Strong winds, weak surf continue at Haleiwa
By Stuart Cornuelle
This is how Hawaiian sponsorship used to work:
“Hey kid, nice cutback. Here’s $3,000 a month. See you at one of our team houses this winter.”
This is how Hawaiian sponsorship works now:
“Hey kid, nice rodeo flip, Pipe skills, cover shot, top-30 WQS rating and Zoolander good looks. Here’s a t-shirt. Now f—k off.”
Recessions. Fun for repo men, not fun for young pro surfers – especially in the islands, where the cost of living is higher than… a young pro surfer. The pain is evident in the number of clear-nosed boards at Haleiwa. Where there should be a big sponsor logo, there’s just foam and stringer. And shame. There’s a whole Lost Generation of local rippers here who just a few years ago were wide-eyed NSSA grads with big plans and big paychecks. Today, they were convened at Haleiwa, surfing to pay the bills.

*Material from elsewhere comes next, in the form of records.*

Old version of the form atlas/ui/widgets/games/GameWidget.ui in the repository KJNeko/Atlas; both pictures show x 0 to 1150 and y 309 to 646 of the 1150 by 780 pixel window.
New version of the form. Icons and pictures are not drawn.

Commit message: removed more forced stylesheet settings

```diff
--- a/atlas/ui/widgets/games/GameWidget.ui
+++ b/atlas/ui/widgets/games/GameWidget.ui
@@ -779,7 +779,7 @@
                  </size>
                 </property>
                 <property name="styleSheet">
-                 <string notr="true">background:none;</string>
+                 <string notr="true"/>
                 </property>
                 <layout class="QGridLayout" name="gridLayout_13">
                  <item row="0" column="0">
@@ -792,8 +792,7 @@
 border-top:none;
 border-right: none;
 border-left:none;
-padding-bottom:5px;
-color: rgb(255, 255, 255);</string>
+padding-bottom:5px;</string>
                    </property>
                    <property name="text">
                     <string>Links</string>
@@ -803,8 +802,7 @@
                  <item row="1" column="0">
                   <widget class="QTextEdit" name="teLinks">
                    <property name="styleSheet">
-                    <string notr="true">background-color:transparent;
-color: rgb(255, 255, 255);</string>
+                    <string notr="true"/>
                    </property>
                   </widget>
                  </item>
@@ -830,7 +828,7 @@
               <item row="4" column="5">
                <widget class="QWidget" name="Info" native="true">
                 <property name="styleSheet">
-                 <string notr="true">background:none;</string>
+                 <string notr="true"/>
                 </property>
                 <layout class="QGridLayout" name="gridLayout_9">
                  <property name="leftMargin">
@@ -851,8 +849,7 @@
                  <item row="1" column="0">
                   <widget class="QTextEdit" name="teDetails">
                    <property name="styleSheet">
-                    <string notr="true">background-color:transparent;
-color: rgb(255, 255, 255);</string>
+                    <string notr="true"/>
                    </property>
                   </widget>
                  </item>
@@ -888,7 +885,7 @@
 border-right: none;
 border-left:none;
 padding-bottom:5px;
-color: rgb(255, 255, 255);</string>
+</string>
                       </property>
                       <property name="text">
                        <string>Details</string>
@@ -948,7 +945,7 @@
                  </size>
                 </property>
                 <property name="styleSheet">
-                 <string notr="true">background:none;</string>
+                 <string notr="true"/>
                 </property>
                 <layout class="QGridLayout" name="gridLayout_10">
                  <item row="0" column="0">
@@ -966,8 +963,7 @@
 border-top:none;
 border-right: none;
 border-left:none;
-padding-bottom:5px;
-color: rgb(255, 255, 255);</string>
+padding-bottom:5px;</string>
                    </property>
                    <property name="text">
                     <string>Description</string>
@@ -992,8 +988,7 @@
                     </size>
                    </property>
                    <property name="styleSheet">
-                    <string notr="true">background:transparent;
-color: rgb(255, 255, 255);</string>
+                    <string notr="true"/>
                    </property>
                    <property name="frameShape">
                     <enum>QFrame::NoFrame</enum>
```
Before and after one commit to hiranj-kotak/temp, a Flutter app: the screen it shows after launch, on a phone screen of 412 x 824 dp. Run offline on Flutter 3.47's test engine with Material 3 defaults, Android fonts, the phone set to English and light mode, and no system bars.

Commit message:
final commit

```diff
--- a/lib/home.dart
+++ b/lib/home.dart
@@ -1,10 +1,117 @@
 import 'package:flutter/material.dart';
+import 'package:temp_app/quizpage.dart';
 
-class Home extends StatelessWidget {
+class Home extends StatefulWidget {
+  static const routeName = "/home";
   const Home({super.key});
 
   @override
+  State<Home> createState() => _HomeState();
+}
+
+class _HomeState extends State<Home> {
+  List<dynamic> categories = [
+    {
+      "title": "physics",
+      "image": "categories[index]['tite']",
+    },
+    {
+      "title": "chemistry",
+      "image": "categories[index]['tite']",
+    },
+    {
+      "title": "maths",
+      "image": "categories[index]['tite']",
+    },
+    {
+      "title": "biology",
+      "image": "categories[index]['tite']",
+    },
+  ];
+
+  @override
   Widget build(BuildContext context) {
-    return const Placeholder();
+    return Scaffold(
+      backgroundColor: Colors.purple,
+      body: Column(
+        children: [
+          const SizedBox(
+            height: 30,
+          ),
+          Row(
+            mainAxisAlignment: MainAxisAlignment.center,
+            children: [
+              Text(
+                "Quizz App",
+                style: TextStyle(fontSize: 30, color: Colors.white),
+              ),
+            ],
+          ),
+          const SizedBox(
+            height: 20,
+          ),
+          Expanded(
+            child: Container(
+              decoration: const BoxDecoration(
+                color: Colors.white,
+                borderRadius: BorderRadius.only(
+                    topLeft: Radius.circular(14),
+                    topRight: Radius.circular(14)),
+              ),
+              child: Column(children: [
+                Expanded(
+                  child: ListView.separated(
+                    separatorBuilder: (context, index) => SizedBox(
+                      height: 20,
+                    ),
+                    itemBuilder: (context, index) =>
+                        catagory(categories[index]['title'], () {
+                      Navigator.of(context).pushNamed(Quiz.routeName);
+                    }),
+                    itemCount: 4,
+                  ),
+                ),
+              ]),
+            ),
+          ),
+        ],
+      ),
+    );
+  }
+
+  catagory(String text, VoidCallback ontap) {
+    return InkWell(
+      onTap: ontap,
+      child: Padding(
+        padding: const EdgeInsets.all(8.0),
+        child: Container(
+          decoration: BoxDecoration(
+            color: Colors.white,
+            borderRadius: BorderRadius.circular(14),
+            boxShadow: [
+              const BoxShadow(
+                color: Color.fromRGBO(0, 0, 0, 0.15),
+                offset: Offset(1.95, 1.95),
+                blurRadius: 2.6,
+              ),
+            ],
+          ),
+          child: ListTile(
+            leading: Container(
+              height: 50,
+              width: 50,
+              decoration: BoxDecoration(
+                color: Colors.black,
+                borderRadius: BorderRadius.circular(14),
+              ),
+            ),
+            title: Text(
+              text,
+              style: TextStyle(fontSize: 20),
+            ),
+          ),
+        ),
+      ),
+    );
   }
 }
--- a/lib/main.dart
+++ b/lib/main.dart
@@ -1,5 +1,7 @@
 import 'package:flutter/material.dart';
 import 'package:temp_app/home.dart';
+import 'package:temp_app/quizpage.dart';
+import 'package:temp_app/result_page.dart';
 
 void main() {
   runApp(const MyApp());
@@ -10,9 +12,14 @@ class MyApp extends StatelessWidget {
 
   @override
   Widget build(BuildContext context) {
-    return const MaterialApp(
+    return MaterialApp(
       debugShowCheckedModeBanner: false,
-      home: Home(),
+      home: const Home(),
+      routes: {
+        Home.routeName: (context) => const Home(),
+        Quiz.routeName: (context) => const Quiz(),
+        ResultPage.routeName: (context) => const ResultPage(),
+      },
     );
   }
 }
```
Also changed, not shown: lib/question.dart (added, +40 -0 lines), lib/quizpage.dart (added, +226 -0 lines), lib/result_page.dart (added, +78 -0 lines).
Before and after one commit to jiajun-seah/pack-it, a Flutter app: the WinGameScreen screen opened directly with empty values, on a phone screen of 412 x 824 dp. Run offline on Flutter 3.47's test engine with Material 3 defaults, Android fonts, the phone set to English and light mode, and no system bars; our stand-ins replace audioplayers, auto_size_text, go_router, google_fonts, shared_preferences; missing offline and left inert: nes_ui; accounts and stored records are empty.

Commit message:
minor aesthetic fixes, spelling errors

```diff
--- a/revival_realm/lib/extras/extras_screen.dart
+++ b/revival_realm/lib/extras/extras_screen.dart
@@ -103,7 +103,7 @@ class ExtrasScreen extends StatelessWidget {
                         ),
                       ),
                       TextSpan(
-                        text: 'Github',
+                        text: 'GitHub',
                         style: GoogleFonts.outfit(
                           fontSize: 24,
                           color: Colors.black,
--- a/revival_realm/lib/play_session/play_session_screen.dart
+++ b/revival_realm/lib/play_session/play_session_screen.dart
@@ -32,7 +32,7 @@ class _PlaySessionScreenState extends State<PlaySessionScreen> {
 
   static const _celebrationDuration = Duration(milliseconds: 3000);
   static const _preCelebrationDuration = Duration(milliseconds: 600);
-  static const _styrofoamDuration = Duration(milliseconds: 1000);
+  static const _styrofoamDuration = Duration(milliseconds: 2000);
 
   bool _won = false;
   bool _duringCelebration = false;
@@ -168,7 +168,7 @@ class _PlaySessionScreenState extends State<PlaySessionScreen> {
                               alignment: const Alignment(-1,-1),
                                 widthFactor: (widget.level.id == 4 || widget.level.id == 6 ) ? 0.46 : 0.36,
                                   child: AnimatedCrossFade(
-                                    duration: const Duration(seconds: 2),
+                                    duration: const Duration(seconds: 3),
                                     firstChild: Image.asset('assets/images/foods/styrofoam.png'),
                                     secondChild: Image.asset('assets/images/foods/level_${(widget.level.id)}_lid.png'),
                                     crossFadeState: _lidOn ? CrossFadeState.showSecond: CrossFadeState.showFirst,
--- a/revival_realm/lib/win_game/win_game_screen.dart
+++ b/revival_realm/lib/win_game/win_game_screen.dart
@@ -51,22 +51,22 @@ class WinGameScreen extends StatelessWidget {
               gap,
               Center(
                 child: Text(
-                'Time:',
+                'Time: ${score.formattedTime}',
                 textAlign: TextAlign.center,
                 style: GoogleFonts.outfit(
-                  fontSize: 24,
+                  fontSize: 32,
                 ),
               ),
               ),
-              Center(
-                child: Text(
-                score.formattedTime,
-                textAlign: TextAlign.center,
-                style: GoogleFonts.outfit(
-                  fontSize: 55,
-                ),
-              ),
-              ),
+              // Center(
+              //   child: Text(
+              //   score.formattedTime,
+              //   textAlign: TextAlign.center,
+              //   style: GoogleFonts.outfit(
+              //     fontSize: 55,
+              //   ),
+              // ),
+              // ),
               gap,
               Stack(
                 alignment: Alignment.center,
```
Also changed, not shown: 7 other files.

Hank Gaskell is one of them. Dropped by Hurley without notice early this year, he’s been burning through savings trying to keep the dream on oxygen. Chewing through a brown-bag snack of dried bananas before his heat, he admitted he had been preparing to look for a “real job” before his big win at the Xcel Pro this month. Crisis averted – for the moment.
Evan Valiere is another scrapper. The Kauaian rode for Quik once upon a time, but now does surf lessons and landscaping work to save for trips and contests. He made his heat today with fins-free surfing that had spectators tripping – “I thought he was just a Pipe guy.”
There are more: Dege O’Connell of Maui lost MADA when they went out of business, and he now works construction; Ola Eleogram and Flynn Novak were on the since-dissolved No Fear team; Gavin Gillette; the list goes on.
Some, like Joel Centeio and TJ Barron, still have their big-name sponsors. Joel was announced a loser today at Haleiwa before an official tally revealed he’d actually placed first. But TJ wasn’t so lucky – out in the Round of 96.
“It’s always been scary, even riding for Billabong, because there’s better kids coming up all the time,” TJ said. Careers these days exist on a knife’s edge, just a bad result away from obscurity.
ASP Hawaii is on the move to help these guys, ramping up a stronger local tour in 2010 that will make it easier to get ratings points without shelling out for round-trips to Europe and Brazil. They’ll make a major announcement within 48 hours that should put some spring in the Hawaiians’ step. Ooooh, cliffhanger.
Bruce won his heat. Not sure how; not gonna question it. He did a roundhouse in the last minute and got a 6.17 to advance, and now lives to surf another day. Bruce’s only chance to get in the Billabong Pipe Masters is the Triple Crown wildcard, meaning he has to slay the first two VTC events at Haleiwa and Sunset. Everyone’s baffled by this. Bruce not invited to Pipe is like Mick not invited to a push-up contest. But over 100 Hawaiian chargers were polled last year to see who’d get a golden Pipe Masters ticket, and Bruce wasn’t among the six names voted in. The Haleiwa judges, at least, seem to want him there.
To summarize, the Reef Hawaiian Pro recommenced despite mediocre, chest- to head-high surf and strong side-offshore trade winds that made the weak waves even weaker. The lefts were longer but soft and slopey, while the rights broke quick and steep into the toilet bowl section. Contest directors had to pull the trigger because the forecast is bad until Sunday, and they still had three days of heats to run. Clay Marzo, Sunny Garcia, Tanner Gudauskas and Cory Lopez all won. Granger Larsen surfed like Parko and should win the Triple Crown Rookie of the Year. Andy Irons is two heats away from his debut, but that might not be until Sunday, when waves are supposed to arrive courtesy of a double-overhead swell. Real Haleiwa. When they do, look for the big names to shine. The best is most certainly yet to come.